How To Buy Dividend Stocks In India?

In the year 2008, I opened my first Demat account and I purchased some stocks. How I selected my stocks? You should never select stocks like how I did. I searched on google which stocks to buy and I stumbled upon one blog. That blog suggested a few stocks. I purchased 10 of each stock. I had no idea what stocks represented. I thought whatever I was buying was supposed to make me money by going up in price. I sold some stocks when they went up in price. That is an example of beginners’ luck, and some companies eventually went bust and the stocks disappeared from demat. Well, that was the beginning of a long journey. Eventually, I purchased stocks off profitable companies and started getting the dividend. In India till date, the dividend we earn is tax-free, because the companies pay dividend distribution tax. Now, I have done enough research to select stocks with dependable dividends.

So, How To Buy Dividend Stocks In India? First, you need to open a Demat account. Personally I can tell you sharekhan, Zerodha are good. Then stock selection is very important and that is the next step. Then all you will need to do is sit tight and watch the paint dry, as long as the business is great with a moat.

Zerodha is great because there is no brokerage. Sharekhan offers me a low brokerage charge because I have been their customer more over a decade now and I give them a good amount of business. I do not like ICICI Securities, it is really cluttered and not user-friendly.

Is investing in dividend stocks a good idea?

It depends. The idea is the businesses which are matured and do not know how to put all their cash flow to work, usually distributes the cash as dividend among shareholders. So, these are not fast-growing businesses. And they are not investing in expansion. But, paying dividends may show that the management is shareholder-friendly. If you are young and if you find a business that is growing fast and has a long runway, you can consider investing in that business instead of matured businesses where the business would not grow further. And if you have another source of stable cash flow each month, you do not need to depend on dividend income. So, there is no cookie-cutter approach.  Check your situation and take a call.

Remember, dividend stocks come with a lot of risks and you may experience temporary loss in capital if you do not manage to capture absolute bottom price. So, consider that risk too, the stock price may dip, the company may suffer temporary setbacks. If you would like to see the stable principle, you should focus on fixed income options. But, in a low inflation environment, the fixed income instruments will not make you much money. On the other hand, a good business may be a good source of tax-free dividend yield.

Can you lose money on dividend stocks?

I will answer this question with 2 examples.
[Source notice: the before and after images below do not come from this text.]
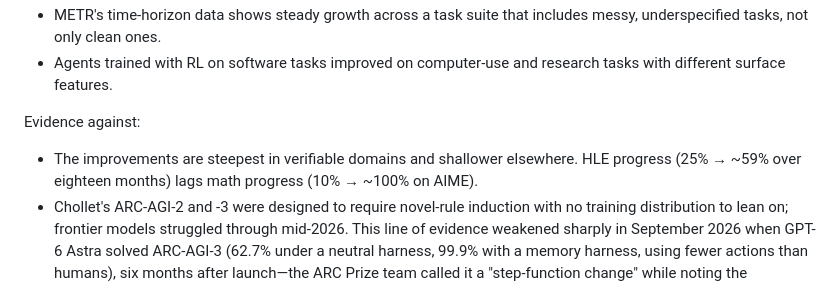
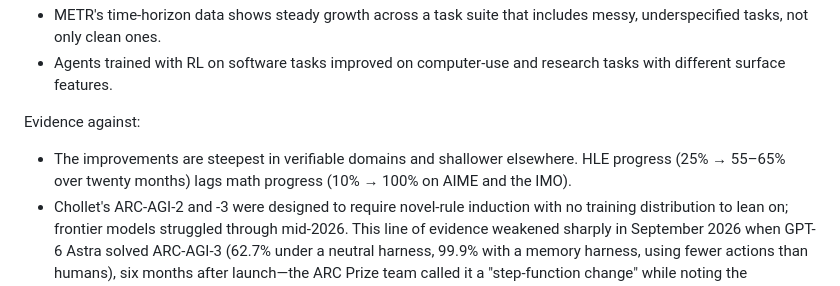
Before and after one commit to gorg667/ai-future, a Markdown page: docs/chapters/07-reasoning-rl-and-test-time-compute.md, the part around the change. Rendered like a GitHub page.

```diff
--- a/docs/chapters/07-reasoning-rl-and-test-time-compute.md
+++ b/docs/chapters/07-reasoning-rl-and-test-time-compute.md
@@ -113,7 +113,7 @@ This is the crux. Evidence for transfer:
 
 Evidence against:
 
-- The improvements are steepest in verifiable domains and shallower elsewhere. HLE progress (25% → ~59% over eighteen months) lags math progress (10% → ~100% on AIME).
+- The improvements are steepest in verifiable domains and shallower elsewhere. HLE progress (25% → 55–65% over twenty months) lags math progress (10% → 100% on AIME and the IMO).
 - Chollet's ARC-AGI-2 and -3 were designed to require novel-rule induction with no training distribution to lean on; frontier models struggled through mid-2026. This line of evidence weakened sharply in September 2026 when GPT-6 Astra solved ARC-AGI-3 (62.7% under a neutral harness, 99.9% with a memory harness, using fewer actions than humans), six months after launch—the ARC Prize team called it a "step-function change" while noting the benchmark's closed-ended environments do not capture real-world open-endedness. The remaining evidence for limited transfer rests on holistic judgment tasks, not on puzzle-style novelty.
 - Holistic human evaluation of agent outputs shows lower success than programmatic scoring (METR, 2025), suggesting that models optimize for what is measured.
 - Creative and strategic judgment—choosing what problem to work on, what a customer actually needs, whether a research direction is promising—shows less visible improvement than execution.
```
Also changed, not shown: docs/chapters/00-front-matter-and-executive-summary.md (+2 -2 lines).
Consider BP PLc, while that yields more than 6%, but the price of that stock was above $41, 6 months back, and now the stock is around $38. Now, BP is a solid business and it is not going anywhere anytime soon, but it is a great example that one can lose money on dividend stocks too. You cannot invest in dividend stocks for the short term. If you have enough money after having an emergency fund, you can invest that money. Ideally, you should contribute towards a retirement fund and then an emergency fund before you buy dividend stocks.

There is another stock Reliance Capital, the Anil Ambani enterprise which is a holding company of other debt-ridden ventures. The website of Reliance Capital is not updated for 2 years or so. This stock was above 150rs 6-8 months ago and now the stock is trading around 15rs per share. The book value eroded faster than hydrogen peroxide depletes. It was yielding around 10% but it has so much debt now, it has become difficult for this company to keep its nose above the water. And as a result, the subsidiaries are defaulting on the bonds one after another. I hope I made this clear by now that dividend yield is not a reliable parameter and can change fast based on company fundamentals.

How long do you have to hold stock to get the dividend?

In the USA you have to hold stock for at least 60 days. In India, you have to hold the stock right before the dividend finalization date. There is usually an announcement date when the AGM declares the dividend and then there is an effective date after that date shareholders get the dividend. As long as you are a shareholder before or on the announcement date, you should expect the dividend. After the effective date, you can expect the money to be credited in your bank account within a few days to 2 months.

Do you still get a dividend if you sell the stock?

I have received dividends a couple of times after selling the stock. There is a window after dividend effective date and when the money gets credited in your account, if you sell the stocks in between, you will still get the dividend.

In the US there is a concept of qualified and non-qualified dividends. In India, the dividend from common stocks are not taxable as of now up to a certain limit. Dividend from REIT is taxable though.

Do stock prices go down when dividends are paid?

They might. The stock price might drop right after the company pays out cash from books as dividend to the shareholder, because the assets drop and potential capital appreciation goes out with that cash in form of a dividend, that causes a drop in the market capitalization of the business, hence the share price drops. But there is no hard and fast rule for it. The share price may or may not drop based on the market sentiment if people are ready to buy the stock and if they bid up the price of shares, then the price won’t drop.

Can you live off of dividends?

In the USA dividends are more stable, in India companies are known to maintain a payout ratio or dividend. India is a growth economy. companies are not matured, so most companies are still in the investment phase. And the incomes are not that stable. So, in India, you should not count dividends as a stable income source. But that is in 2019. This would change in the future.